The Humane Society reached an historic agreement last year with the United Egg Producers to work on federal legislation that would seek better conditions for hens.This Iowa facility houses about 279,000 birds.(Kathleen Masterson/Harvest Public Media)
The rhetoric is rising in Nebraska, where Gov. Dave Heineman has used some choice words to rally farmers in their ongoing battle of words with the Humane Society of the United States.
During a speech before 80 cattlemen in Lexington last week, Heineman said he had a message for the Humane Society: "We're going to kick your ass and send you out of the state."
But the situation in Nebraska is a bit different than in other states. Wayne Pacelle, the Humane Society’s national president, said during a 2010 trip to Nebraska that the group would not seek a ballot issue there similar to those the group supported in other states.

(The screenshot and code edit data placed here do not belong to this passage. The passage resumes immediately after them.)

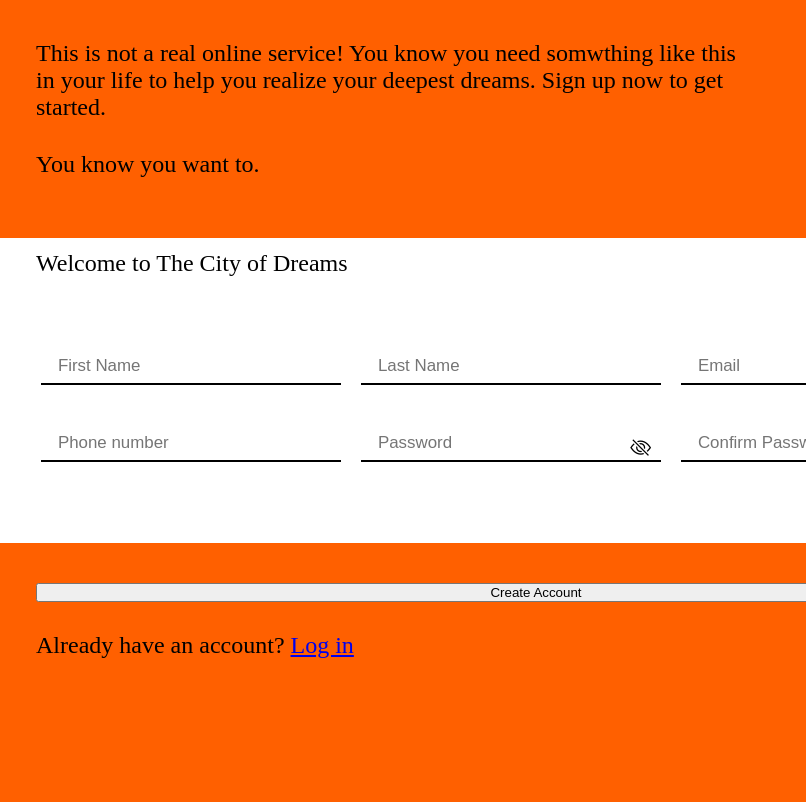
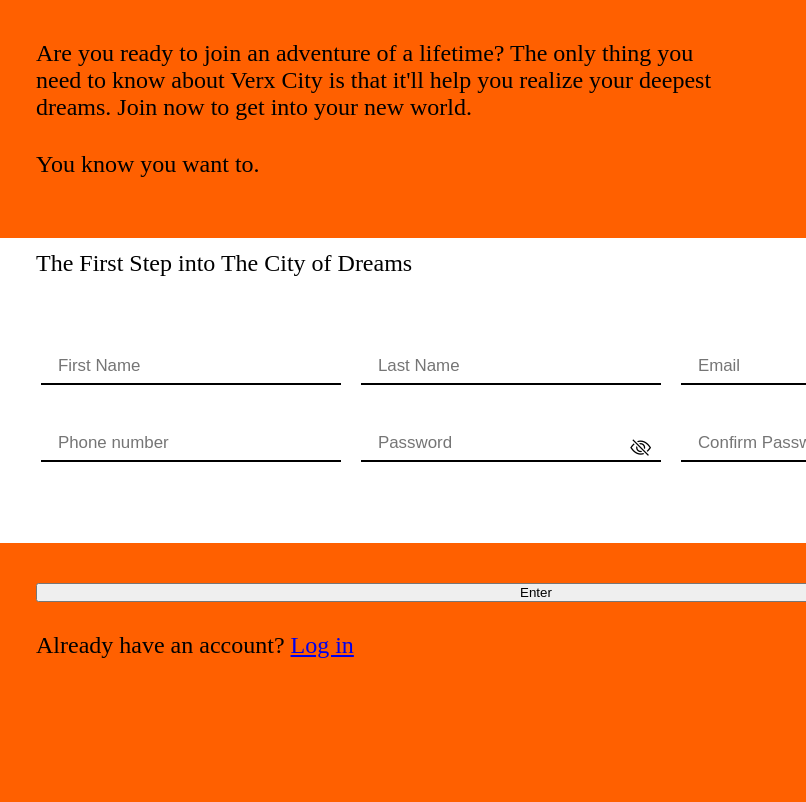
Before and after one commit to falteringsky/sign-up-form, a plain HTML site: page index.html in a window 1280 px wide. Shown: the top 802 px of the page, 474-1280 px from the left. Drawn offline with nearby package versions, Linux system fonts and the light colour scheme.

Commit message:
changed submit button to input in html

```diff
--- a/index.html
+++ b/index.html
@@ -18,14 +18,14 @@
     </div>
     <main>
         <section class="fontMain introTxt">
-            <p class="fontMain topTxt">This is not a real online service! You know you need somwthing like this in your life to help you realize your deepest dreams.
-                Sign up <span class="itali">now</span> to get started.</p>
+            <p class="fontMain topTxt">Are you ready to join an adventure of a lifetime? The only thing you need to know about Verx City is that it'll help you realize your deepest dreams.
+                Join <span class="itali">now</span> to get into your new world.</p>
             <div class="fontMain smallTxt">You <span class="itali">know</span> you want to.</div>
         </section>
 
         <form action="#" method="get" id="signup" class="form">
             <section class="frm">
-                <div class="fontMain formIntro">Welcome to The City of Dreams</div>
+                <div class="fontMain formIntro">The First Step into The City of Dreams</div>
                 <div class="formInputs">
                     <ul>
                         <li>
@@ -82,7 +82,7 @@
             </section>
             <section class="formConfirm">
                 <div class="formSubmit">
-                    <button type= "submit" class="createBtn">Create Account</button>
+                    <input type= "submit" class="btn" value="Enter"></input>
                     <div class=" fontMain accountQ">Already have an account? <a href="#">Log in</a></div>
                 </div>
             </section>
```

Still, when Art Hovey at the Lincoln Journal Star followed up with Heineman’s office for comment on the letter, he was told:
“HSUS is anti-agriculture and I am going to continue to stand with Nebraska’s farmers and ranchers to fight this leftist organization that wants to destroy the No. 1 industry in our state.”

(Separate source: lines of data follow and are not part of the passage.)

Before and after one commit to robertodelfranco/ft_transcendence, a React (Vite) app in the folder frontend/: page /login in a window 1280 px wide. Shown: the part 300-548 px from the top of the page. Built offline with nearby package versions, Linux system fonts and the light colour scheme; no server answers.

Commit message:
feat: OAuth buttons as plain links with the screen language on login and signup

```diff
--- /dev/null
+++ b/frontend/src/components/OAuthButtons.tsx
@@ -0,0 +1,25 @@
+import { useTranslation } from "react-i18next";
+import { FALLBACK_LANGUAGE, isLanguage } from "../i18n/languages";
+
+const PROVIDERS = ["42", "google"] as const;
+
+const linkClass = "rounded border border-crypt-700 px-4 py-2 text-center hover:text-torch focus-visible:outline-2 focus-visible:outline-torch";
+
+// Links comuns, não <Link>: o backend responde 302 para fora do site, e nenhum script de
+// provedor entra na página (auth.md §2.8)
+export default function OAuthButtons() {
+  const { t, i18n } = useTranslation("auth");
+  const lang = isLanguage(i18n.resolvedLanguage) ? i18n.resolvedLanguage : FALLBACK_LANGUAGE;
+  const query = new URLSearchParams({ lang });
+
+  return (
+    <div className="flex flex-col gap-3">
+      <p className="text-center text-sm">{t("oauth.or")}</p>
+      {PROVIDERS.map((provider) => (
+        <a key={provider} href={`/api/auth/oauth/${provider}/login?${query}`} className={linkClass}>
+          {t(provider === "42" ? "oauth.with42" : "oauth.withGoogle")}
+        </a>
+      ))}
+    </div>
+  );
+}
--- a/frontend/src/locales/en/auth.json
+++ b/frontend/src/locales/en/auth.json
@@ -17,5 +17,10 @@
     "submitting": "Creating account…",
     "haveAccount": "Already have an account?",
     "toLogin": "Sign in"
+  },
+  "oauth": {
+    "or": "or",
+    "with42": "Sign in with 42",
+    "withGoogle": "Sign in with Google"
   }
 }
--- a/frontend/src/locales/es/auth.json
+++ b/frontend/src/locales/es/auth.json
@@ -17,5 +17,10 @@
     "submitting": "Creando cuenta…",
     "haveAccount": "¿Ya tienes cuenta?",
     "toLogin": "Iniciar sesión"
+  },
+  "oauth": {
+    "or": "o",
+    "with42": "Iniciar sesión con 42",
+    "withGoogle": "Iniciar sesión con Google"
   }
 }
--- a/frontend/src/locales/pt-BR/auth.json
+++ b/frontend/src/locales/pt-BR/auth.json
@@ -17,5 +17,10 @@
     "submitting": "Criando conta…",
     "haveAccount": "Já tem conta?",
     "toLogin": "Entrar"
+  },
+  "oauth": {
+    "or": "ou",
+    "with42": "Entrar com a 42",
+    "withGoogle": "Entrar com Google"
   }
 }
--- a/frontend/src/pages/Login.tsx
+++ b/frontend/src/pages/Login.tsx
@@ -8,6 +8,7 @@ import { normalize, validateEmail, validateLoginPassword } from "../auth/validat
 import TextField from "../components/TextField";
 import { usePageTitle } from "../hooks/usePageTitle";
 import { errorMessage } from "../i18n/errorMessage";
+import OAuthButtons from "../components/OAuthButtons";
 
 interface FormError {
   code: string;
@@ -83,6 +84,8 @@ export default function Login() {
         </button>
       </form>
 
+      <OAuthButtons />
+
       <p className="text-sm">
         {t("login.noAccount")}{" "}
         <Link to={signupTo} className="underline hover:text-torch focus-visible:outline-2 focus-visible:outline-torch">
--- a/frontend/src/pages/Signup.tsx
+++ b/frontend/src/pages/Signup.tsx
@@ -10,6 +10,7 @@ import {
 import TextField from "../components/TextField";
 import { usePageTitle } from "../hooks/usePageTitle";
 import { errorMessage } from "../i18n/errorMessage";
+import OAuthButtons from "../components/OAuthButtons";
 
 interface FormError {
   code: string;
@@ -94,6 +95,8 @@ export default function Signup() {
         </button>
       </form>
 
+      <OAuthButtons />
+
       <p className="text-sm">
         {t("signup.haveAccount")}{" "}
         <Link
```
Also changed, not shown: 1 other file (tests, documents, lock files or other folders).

John Hansen, president of the Nebraska Farmers Union, who worked on the agreement with the Humane Society, issued a statement this week calling for an end to the battle of words.
“Enough is enough,” he said. “It is high time to call for a cease fire to the overheated rhetoric, personal assaults, political misdirection, agribusiness-financed misinformation campaign, and the less than honest efforts to start a fight with HSUS.”

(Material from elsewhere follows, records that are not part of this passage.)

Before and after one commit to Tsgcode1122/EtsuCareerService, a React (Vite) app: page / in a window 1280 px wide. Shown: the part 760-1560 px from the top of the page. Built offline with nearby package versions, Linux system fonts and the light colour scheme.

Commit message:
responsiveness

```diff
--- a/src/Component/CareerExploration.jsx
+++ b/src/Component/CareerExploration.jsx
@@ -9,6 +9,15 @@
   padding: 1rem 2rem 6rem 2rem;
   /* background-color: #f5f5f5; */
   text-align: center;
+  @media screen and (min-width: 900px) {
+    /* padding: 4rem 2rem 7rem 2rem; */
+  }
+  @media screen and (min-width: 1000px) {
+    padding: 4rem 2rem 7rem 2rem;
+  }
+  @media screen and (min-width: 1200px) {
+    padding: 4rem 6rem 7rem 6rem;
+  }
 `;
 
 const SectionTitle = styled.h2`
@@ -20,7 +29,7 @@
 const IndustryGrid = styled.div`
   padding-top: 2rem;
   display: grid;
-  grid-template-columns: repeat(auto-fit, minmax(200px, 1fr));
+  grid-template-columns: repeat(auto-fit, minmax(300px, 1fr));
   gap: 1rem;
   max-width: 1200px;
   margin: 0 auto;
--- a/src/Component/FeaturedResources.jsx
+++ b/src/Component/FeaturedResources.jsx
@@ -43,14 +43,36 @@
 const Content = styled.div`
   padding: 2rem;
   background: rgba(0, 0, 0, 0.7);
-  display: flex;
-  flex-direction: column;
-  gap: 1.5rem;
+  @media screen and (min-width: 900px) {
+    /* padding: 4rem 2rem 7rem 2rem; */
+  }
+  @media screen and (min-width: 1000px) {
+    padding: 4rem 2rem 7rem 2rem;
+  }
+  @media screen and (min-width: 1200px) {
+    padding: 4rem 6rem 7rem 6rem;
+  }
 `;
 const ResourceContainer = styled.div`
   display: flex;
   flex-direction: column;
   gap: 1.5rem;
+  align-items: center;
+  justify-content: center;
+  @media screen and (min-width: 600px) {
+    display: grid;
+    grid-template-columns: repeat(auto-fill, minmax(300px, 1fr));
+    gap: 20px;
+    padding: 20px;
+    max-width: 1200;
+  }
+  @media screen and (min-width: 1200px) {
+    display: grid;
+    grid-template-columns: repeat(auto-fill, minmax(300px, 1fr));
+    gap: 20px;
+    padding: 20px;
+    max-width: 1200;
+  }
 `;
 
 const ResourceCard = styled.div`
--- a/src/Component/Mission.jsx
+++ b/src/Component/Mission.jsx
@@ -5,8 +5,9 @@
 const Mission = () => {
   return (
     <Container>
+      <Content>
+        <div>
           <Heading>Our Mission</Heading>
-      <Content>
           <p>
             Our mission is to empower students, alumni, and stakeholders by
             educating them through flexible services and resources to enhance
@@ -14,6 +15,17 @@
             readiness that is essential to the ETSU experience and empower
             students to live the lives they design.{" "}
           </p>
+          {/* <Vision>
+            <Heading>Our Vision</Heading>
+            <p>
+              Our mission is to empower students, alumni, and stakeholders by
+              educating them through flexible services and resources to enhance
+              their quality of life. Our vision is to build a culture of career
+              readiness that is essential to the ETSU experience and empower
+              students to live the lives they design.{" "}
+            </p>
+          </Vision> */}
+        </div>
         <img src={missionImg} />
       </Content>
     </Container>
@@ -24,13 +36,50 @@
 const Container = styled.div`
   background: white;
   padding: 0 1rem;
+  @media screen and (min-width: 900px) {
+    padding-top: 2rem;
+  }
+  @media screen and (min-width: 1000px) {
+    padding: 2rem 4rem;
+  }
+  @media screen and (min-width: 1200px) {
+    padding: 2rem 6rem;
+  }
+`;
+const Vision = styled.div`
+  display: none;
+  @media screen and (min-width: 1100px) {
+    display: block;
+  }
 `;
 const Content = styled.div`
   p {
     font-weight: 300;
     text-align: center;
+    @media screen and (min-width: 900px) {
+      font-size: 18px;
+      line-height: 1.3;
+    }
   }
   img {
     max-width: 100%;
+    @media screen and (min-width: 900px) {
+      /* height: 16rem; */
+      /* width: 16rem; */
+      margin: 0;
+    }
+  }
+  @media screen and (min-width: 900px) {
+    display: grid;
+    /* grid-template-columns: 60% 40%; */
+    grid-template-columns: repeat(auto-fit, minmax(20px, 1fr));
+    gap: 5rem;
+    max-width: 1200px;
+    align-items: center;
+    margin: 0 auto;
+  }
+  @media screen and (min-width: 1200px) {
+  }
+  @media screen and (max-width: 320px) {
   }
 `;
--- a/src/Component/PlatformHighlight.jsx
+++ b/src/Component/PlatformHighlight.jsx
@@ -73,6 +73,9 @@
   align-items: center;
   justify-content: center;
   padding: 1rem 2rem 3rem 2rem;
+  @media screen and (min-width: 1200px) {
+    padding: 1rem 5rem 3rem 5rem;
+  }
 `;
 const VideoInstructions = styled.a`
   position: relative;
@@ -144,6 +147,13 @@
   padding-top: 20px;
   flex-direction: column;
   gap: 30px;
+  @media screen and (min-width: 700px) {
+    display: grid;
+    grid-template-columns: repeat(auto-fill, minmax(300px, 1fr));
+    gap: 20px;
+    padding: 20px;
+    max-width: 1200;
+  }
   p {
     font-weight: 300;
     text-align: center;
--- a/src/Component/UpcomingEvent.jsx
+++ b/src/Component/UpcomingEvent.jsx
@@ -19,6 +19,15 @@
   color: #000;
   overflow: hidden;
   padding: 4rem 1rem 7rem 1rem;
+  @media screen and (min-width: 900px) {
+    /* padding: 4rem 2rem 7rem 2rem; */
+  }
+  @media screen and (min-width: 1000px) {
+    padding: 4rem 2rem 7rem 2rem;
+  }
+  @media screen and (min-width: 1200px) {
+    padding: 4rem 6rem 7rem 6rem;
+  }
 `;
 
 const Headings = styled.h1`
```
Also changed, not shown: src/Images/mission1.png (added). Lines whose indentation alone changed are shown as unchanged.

Not only has the Humane Society agreed not to pursue the ballot issue, Hansen said, it has also committed to help create new markets for Nebraska farmers and ranchers and to establish an advisory committee to provide advice to producers.
Hansen also called out several commodity and advocacy groups -- Nebraska Farm Bureau, Nebraska Cattlemen, and the Nebraska Pork Producers Association – for fighting against corporate farming restrictions and federal anti-trust issues.
Bottom line, the real problems will not go away. Bottom line, the real problems will not get solved by creating scape goats. Since 1980, the USA has lost 91% of all hog producers, 81% of all dairy producers, 41% of all cattle producers, and 32% of all sheep producers. Not a one of those producers were forced out of business by the HSUS. Those are hard, inescapable facts. That real world economic reality cannot be swept under the rug.
Nebraska Farm Bureau Steve Nelson was unavailable for comment.
Interestingly, we here at Harvest Public Media are exploring this very issue this week in a panel discussion called “Digest This: The Messages and Motives Behind Farm and Food Controversies.” The event, in Columbia, Mo., will be streamed live here on our site at 4 p.m. and taped for broadcast later.